[Collection entries]

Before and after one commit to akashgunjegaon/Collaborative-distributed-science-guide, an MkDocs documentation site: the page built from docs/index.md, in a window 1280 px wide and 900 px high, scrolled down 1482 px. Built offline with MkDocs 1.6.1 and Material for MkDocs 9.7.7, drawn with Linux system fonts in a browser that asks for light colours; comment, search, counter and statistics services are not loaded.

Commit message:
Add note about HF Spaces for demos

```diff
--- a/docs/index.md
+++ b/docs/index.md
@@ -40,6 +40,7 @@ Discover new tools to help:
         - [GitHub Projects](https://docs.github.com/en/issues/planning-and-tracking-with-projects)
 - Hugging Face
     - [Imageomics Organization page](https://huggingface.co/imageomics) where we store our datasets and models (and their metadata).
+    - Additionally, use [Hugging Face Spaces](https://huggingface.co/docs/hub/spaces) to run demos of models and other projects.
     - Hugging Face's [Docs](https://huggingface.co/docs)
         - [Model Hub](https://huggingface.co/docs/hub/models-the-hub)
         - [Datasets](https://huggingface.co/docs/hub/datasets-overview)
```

* * *

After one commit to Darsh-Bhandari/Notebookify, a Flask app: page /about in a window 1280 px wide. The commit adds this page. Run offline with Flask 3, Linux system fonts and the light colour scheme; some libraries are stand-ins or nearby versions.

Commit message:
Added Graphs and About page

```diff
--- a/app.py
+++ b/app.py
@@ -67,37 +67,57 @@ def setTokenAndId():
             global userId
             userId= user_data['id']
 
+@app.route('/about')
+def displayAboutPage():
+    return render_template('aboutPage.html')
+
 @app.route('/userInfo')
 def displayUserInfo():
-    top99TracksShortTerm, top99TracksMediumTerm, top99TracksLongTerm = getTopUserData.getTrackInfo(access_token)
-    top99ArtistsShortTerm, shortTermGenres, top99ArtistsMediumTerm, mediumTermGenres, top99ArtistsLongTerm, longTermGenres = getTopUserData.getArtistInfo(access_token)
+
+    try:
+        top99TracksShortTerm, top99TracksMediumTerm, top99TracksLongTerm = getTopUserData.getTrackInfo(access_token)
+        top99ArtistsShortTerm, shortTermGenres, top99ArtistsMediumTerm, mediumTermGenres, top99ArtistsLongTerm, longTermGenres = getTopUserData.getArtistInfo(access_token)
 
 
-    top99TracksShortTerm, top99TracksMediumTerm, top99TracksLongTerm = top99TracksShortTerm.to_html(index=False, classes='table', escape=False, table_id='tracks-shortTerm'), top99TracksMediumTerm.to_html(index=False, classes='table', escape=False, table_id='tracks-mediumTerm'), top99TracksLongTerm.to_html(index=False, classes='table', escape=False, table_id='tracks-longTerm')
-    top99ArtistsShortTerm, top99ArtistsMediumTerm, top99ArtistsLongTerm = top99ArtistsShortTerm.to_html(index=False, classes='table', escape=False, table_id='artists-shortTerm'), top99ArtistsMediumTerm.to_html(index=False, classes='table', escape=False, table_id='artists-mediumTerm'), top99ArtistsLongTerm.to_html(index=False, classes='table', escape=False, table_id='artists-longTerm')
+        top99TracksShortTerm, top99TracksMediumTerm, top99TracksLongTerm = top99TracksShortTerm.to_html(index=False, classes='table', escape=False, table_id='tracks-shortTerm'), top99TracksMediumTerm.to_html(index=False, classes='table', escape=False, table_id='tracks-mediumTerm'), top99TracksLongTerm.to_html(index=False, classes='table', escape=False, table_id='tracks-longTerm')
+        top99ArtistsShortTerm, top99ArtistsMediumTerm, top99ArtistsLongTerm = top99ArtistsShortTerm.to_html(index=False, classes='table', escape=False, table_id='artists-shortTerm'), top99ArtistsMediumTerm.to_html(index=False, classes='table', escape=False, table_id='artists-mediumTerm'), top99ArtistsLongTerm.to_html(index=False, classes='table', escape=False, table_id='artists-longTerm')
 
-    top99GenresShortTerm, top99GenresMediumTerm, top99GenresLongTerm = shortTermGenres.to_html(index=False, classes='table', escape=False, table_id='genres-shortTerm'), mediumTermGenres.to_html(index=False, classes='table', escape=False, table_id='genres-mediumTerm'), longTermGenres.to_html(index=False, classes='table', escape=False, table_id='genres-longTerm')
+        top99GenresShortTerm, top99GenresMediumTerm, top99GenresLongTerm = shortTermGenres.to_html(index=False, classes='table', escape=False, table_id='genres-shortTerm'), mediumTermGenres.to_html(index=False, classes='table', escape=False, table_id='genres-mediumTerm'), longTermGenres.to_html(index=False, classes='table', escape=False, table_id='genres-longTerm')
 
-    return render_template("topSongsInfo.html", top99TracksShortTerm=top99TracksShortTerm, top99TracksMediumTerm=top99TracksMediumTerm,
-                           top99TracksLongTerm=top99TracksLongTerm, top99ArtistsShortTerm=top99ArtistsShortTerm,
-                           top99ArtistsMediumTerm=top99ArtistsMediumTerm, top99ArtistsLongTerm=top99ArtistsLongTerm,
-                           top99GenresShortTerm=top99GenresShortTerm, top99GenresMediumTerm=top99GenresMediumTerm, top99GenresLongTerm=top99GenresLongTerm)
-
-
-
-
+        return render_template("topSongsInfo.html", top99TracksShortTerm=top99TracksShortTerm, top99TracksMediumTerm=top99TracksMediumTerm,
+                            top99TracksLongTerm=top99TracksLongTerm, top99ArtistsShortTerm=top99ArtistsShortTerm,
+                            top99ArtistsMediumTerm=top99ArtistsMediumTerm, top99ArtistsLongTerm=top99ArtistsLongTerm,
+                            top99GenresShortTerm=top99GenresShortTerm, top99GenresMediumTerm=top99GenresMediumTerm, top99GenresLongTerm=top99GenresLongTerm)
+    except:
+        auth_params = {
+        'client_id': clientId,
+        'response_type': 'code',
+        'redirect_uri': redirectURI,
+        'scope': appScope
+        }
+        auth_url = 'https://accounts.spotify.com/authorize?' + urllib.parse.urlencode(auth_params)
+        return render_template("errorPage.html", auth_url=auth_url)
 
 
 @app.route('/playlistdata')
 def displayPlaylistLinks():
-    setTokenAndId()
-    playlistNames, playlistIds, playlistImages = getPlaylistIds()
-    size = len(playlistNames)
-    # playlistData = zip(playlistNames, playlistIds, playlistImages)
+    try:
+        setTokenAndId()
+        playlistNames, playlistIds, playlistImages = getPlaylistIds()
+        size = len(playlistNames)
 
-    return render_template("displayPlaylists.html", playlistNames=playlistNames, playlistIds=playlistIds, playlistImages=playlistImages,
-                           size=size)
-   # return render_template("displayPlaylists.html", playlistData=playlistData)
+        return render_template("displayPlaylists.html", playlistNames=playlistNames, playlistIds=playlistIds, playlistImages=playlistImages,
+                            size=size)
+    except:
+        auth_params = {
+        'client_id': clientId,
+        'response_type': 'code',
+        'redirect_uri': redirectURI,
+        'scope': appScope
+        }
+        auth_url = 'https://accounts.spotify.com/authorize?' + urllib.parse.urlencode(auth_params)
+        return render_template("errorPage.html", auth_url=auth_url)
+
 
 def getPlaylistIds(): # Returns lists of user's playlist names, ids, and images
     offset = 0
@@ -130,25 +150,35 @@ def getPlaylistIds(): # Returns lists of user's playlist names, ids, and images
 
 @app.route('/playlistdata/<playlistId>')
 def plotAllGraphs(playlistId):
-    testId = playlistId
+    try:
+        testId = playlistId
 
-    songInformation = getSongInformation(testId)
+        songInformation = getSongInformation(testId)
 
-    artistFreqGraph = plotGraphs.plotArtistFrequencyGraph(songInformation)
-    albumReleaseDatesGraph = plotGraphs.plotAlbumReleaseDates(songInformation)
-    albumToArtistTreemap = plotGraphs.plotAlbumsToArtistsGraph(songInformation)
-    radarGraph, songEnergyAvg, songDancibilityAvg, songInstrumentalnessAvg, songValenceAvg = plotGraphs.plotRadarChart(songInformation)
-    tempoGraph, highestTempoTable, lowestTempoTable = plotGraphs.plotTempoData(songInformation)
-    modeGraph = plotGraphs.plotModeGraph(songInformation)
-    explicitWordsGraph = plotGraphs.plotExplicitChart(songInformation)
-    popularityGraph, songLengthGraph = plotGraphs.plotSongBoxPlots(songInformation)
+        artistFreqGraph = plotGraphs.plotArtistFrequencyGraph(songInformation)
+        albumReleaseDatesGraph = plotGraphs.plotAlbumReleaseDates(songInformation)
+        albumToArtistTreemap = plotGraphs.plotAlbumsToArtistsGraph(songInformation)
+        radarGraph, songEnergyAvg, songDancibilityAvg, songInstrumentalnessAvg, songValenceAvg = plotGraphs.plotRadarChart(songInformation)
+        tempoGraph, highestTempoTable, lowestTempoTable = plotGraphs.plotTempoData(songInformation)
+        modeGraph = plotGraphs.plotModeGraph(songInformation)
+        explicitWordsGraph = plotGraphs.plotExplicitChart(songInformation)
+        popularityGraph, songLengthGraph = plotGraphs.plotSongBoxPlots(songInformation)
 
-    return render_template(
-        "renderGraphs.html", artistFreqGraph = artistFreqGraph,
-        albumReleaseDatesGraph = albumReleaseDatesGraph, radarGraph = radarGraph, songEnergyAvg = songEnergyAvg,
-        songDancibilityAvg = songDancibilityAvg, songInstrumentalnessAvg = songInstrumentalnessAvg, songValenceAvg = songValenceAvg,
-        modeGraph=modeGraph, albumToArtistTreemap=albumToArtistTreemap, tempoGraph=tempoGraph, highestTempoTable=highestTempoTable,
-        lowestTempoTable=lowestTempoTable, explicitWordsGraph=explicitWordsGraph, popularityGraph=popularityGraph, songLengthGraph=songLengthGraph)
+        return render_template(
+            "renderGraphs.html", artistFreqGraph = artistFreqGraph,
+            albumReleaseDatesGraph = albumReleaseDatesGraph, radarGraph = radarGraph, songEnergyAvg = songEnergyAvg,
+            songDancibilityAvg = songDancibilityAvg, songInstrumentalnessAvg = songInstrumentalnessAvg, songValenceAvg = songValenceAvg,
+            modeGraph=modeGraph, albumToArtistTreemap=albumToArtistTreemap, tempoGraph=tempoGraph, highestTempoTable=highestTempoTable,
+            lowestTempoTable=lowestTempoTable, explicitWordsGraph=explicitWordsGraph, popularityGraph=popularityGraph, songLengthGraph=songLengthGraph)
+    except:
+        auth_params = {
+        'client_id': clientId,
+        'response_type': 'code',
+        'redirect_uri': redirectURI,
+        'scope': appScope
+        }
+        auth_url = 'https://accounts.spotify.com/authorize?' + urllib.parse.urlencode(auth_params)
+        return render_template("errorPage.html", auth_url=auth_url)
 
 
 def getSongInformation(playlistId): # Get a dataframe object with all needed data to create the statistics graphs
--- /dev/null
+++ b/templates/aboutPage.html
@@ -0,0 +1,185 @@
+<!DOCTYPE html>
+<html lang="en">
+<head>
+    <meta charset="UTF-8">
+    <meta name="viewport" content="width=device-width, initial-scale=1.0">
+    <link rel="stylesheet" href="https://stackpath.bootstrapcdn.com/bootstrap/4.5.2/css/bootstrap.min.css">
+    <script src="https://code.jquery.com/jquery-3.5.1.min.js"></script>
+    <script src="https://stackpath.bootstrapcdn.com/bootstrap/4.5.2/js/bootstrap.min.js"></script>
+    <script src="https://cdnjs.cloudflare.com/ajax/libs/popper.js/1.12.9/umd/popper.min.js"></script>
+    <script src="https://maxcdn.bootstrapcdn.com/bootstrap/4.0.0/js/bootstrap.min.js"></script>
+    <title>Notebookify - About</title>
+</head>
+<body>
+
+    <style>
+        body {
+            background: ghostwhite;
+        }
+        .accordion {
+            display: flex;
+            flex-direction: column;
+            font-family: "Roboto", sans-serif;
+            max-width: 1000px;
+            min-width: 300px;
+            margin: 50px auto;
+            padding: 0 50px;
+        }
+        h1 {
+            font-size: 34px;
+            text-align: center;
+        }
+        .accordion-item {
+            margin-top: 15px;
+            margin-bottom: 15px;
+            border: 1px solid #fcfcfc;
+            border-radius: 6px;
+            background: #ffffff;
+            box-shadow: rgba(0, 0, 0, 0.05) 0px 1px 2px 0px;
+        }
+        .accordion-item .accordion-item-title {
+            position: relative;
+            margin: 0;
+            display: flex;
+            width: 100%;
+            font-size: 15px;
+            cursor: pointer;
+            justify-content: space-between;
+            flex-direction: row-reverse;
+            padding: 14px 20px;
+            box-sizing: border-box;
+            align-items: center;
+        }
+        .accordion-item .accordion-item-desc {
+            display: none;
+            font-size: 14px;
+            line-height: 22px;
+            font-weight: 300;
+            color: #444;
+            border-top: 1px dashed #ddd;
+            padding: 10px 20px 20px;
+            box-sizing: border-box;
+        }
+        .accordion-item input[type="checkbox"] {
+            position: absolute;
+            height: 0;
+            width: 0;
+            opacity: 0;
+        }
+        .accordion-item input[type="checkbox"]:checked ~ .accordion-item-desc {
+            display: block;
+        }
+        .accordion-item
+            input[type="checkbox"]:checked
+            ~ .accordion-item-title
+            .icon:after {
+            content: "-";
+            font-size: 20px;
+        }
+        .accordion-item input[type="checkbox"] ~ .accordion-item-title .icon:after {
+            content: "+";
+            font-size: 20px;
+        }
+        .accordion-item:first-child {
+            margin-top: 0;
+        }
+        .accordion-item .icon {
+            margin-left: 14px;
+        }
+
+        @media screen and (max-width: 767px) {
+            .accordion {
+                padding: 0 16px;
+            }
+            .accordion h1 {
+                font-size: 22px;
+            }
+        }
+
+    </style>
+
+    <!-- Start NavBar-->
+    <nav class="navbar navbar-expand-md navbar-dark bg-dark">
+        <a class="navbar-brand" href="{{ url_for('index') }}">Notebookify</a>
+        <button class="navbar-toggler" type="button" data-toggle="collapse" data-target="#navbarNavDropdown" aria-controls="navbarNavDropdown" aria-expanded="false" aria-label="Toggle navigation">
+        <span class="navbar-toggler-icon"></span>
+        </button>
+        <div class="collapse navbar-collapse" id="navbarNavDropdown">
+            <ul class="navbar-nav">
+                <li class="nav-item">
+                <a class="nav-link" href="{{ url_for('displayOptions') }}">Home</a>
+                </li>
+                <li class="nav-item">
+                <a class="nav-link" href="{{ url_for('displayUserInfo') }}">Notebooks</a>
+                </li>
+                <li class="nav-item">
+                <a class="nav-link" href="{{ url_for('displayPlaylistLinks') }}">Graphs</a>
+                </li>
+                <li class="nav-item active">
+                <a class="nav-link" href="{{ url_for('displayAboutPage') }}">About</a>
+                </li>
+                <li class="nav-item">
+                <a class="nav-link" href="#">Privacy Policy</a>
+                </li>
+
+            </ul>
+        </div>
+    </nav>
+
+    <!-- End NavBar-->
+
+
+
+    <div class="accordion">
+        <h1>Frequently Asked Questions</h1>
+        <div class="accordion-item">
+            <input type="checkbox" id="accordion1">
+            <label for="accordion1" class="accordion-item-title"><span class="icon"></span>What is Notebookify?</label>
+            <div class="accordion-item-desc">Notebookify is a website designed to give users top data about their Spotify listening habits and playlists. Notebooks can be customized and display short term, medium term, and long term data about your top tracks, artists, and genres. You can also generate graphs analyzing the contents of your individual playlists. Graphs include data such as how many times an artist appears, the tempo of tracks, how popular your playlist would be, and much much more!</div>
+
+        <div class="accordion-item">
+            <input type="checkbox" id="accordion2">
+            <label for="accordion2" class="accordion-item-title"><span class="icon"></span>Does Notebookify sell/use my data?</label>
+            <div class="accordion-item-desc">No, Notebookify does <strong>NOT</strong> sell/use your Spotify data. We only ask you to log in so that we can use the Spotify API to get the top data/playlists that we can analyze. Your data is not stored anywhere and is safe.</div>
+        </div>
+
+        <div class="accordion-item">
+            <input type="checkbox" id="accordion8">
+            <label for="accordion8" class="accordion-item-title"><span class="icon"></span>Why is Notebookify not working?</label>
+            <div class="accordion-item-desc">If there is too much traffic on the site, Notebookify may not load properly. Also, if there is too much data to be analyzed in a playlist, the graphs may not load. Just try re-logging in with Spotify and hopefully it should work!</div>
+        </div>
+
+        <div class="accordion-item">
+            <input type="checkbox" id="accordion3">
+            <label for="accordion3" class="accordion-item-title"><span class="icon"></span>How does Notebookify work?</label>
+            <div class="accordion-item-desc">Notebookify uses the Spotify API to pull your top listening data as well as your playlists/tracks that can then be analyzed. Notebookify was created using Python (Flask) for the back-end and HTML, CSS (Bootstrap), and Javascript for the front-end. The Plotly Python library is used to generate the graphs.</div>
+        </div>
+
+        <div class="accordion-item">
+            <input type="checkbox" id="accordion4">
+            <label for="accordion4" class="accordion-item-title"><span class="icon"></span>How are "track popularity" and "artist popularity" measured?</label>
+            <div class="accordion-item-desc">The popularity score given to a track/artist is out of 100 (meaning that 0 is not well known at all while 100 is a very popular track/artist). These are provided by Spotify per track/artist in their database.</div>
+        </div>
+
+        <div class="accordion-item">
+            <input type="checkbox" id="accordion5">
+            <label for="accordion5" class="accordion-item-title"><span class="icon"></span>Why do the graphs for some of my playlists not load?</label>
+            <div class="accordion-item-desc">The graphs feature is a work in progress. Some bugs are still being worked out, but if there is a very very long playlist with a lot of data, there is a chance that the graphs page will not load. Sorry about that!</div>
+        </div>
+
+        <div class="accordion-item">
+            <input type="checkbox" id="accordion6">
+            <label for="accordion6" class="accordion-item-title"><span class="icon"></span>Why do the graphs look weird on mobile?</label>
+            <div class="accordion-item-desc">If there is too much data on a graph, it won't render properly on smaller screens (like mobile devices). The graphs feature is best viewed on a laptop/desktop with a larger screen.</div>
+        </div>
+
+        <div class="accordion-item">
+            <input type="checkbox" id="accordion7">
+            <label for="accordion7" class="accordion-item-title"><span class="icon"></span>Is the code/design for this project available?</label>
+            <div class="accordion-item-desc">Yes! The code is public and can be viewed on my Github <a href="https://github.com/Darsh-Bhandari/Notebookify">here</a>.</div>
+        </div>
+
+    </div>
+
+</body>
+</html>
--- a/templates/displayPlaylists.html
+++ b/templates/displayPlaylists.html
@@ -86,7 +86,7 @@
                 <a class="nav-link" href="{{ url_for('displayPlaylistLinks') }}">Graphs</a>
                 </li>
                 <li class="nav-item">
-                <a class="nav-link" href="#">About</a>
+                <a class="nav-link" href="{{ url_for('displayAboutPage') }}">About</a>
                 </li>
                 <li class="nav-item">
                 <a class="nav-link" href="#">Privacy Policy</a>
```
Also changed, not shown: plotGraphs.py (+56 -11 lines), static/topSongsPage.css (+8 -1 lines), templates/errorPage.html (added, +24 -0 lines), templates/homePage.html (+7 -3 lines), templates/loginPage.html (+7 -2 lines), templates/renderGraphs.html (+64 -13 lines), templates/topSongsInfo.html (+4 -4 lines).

| What needs to be done |
Say how many lines of the data hold the string "checkbox", with no other words in your reply.

| Task response |
12